This sudden fungibility of America's electoral bogeymen is a curious turn. The strategy of designating an alien "other" for political ends is hardly new in human history, and over the centuries it has been employed with equal expediency by the left and the right. But once a go-to ghoul has been established, the casting tends to stay fixed for a while — think Catholics vs. Protestants, Sunnis vs. Shi'ia, Indians vs. Pakistanis. In the U.S. too, African Americans were used as a cultural wedge group by political operators for the better part of 150 years. So why these suddenly revolving target groups, and what does this suggest not just about politics, but about human behavior?

The affiliative impulse is not a rational thing. We are all hardwired to bond tightly to our own group and to be suspicious of other groups, and in the wild that had survival value.
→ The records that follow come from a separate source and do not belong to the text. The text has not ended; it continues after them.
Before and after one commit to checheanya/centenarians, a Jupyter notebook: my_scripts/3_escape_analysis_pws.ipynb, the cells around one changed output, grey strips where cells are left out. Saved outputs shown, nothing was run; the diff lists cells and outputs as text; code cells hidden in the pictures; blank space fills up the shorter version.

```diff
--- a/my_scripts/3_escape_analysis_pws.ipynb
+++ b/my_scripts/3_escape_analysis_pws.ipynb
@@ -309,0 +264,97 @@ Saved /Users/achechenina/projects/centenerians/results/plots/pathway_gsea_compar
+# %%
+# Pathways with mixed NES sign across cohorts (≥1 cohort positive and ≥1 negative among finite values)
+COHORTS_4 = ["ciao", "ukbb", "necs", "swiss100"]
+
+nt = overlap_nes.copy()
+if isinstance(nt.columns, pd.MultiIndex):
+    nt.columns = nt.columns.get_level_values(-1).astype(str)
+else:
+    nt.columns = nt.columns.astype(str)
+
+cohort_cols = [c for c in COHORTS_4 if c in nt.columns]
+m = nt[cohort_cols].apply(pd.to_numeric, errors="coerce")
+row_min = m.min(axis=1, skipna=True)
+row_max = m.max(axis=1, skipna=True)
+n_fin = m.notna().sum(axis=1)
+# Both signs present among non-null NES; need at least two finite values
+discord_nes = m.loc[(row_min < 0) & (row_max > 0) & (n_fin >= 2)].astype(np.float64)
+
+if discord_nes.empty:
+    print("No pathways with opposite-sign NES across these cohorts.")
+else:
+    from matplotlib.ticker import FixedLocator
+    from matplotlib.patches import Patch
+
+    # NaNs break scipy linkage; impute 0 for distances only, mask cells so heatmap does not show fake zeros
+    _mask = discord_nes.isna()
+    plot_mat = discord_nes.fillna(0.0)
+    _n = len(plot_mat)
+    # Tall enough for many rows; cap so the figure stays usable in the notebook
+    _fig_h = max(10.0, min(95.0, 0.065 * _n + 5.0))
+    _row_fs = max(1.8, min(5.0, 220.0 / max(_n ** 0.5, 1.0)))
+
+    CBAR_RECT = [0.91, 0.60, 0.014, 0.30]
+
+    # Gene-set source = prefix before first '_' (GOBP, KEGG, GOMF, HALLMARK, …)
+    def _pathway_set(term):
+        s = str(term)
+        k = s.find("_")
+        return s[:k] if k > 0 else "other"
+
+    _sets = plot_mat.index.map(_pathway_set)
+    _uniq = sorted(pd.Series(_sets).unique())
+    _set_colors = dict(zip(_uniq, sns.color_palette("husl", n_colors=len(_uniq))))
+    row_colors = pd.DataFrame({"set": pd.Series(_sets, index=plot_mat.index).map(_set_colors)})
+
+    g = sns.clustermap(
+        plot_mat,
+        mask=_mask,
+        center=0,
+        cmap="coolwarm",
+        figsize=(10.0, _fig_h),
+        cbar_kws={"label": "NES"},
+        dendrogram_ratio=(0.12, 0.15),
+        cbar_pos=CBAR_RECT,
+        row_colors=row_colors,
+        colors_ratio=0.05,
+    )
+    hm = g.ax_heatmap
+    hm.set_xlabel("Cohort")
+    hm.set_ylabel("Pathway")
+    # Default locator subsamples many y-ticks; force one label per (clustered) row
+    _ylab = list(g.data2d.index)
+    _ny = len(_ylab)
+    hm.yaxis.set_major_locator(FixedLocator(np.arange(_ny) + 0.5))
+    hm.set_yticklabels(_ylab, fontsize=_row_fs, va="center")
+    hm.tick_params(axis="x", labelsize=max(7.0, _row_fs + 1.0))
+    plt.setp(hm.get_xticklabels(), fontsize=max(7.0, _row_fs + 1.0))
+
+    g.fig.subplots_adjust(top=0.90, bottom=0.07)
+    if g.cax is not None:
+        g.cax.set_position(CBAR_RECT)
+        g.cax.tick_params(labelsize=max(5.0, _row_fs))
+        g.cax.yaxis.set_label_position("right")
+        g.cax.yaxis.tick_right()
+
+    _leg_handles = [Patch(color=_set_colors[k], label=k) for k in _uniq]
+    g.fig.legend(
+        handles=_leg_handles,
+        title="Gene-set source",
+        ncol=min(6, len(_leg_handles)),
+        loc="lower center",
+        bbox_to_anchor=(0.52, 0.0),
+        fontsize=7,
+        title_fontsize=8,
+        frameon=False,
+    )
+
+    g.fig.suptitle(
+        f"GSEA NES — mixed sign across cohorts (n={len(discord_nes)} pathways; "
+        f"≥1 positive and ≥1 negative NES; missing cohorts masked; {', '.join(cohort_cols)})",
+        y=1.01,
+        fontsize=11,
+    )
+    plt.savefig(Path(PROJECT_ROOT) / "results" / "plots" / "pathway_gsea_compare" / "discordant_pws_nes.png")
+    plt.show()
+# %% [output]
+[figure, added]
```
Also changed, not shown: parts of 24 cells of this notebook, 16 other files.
If you're a proto-human living on the savannah, you're less likely to be killed or eaten by a member of your own tribe than by a member of another.

"The features that define a group vary a lot, but once they are defined you prefer your own," says developmental psychologist Yarrow Dunham of the University of California at Merced. "When someone belongs to your group, you like that person better too."

But the particular features that signify group membership can be manipulated, and along with them, fear of people who don't have those features. Here mischief can be made. Yarrow likes to cite a study he conducted in which pre-schoolers were divided into two groups — one given red t-shirts to wear, the other blue. They were all then read stories about both groups. When the kids were asked later what they recalled about the stories, they showed an odd selectivity, remembering mostly the details in which characters wearing their color shirts did good things — and characters wearing the other color did bad things.

What makes those results especially troubling is that t-shirt color is an entirely neutral variable, one that says nothing substantive about the wearer, and yet it quickly became a code for goodness or badness. In the real world, xenophobia is much easier to manufacture because there are often kernels of truth mixed in with the malice. Islamic extremists have done terrible things around the world in recent years; illegal immigration is undeniably a national problem. It doesn't take much of this kind of yeast to make a larger lie rise.

"We saw this especially right after 9/11," says Dunham. "People were driven by fear, by the need to do something. We have a fear muscle and it can overreact."

That, however, doesn't entirely explain the head-snapping way our designated demons have been changing identities lately. Part of it, surely, is a question of the power of the target group itself. It was a lot easier to marginalize blacks or gays before blacks and gays stood up and pushed back. "In a liberal democracy like ours, it's hard to stigmatize a group for too long," says Dunham. "Cultural forces just work against it."

As that happens, a sense of what's culturally fashionable — or, less cynically, culturally decent — makes bias less acceptable. Dunham says he was particularly struck when former President Bush commented recently that one of the lowest points in his life occurred in the wake of the Hurricane Katrina debacle, when Kanye West accused him of racism. Even people who were rightly furious at Bush for his handling of Katrina saw that as a low blow, and his remarks about the pain it caused him had the ring of sincerity to it.

The other big driver of America's ever-changing cast of bad guys is, as with so many other things, the Internet and the 24-hr. cable news cycle. In a total-saturation information environment, it's a simple matter to launch a few rumors (beheaded Mexicans in America's deserts!), run a few scare clips (a mosque at Ground Zero!) and make yesterday's monster seem downright cuddly — and today's seem downright deadly. "In general, we're not always super politically educated, so people are getting their information from people who pare it back for them," says Dunham.

That, surely, is true. And that, surely, can't be good for us. Playing with cultural matches like this may yield short-term political gain, but you can't control the sparks that pop free — or the wildfires they ignite. It's a simple safety lesson we teach our kids, and it's one our political classes would do well to heed themselves.